__What this task involves__
Please give back each line of the material unchanged, but without the images.

(Source data Opens)

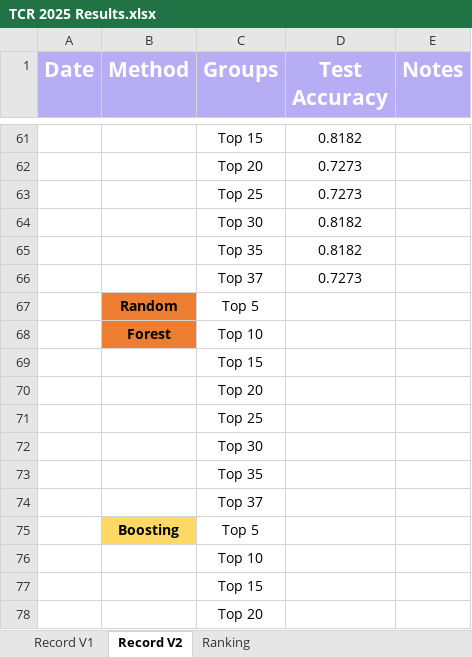
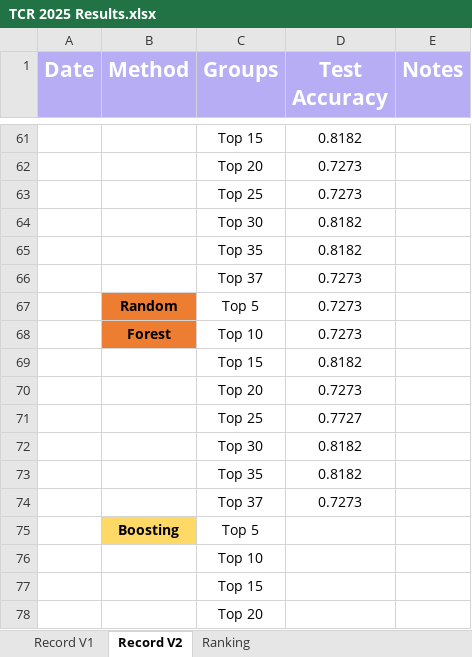
Before and after one commit to asphodelian/TCR-Project, an Excel workbook: TCR 2025 Results.xlsx, sheet Record V2, drawn as a sheet; only a part is shown, gaps mark what is left out; values as stored, in another font and other column widths than the file's, no borders; the diff names each change by its address in the sheet, - before the commit and + after, or states it on an @@ line.

Commit message:
Added random forest results

```diff
--- a/TCR 2025 Results.xlsx (sheet Record V2)
+++ b/TCR 2025 Results.xlsx (sheet Record V2)
-D67:D68 (Test Accuracy): (empty)
+D67:D68 (Test Accuracy): 0.7273
-D69 (Test Accuracy): (empty)
+D69 (Test Accuracy): 0.8182
-D70 (Test Accuracy): (empty)
+D70 (Test Accuracy): 0.7273
-D71 (Test Accuracy): (empty)
+D71 (Test Accuracy): 0.7727
-D72:D73 (Test Accuracy): (empty)
+D72:D73 (Test Accuracy): 0.8182
-D74 (Test Accuracy): (empty)
+D74 (Test Accuracy): 0.7273
```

(Source data Closes)

__Solution for this problem__
Before and after one commit to asphodelian/TCR-Project, an Excel workbook: TCR 2025 Results.xlsx, sheet Record V2, drawn as a sheet; only a part is shown, gaps mark what is left out; values as stored, in another font and other column widths than the file's, no borders; the diff names each change by its address in the sheet, - before the commit and + after, or states it on an @@ line.

Commit message:
Added random forest results

```diff
--- a/TCR 2025 Results.xlsx (sheet Record V2)
+++ b/TCR 2025 Results.xlsx (sheet Record V2)
-D67:D68 (Test Accuracy): (empty)
+D67:D68 (Test Accuracy): 0.7273
-D69 (Test Accuracy): (empty)
+D69 (Test Accuracy): 0.8182
-D70 (Test Accuracy): (empty)
+D70 (Test Accuracy): 0.7273
-D71 (Test Accuracy): (empty)
+D71 (Test Accuracy): 0.7727
-D72:D73 (Test Accuracy): (empty)
+D72:D73 (Test Accuracy): 0.8182
-D74 (Test Accuracy): (empty)
+D74 (Test Accuracy): 0.7273
```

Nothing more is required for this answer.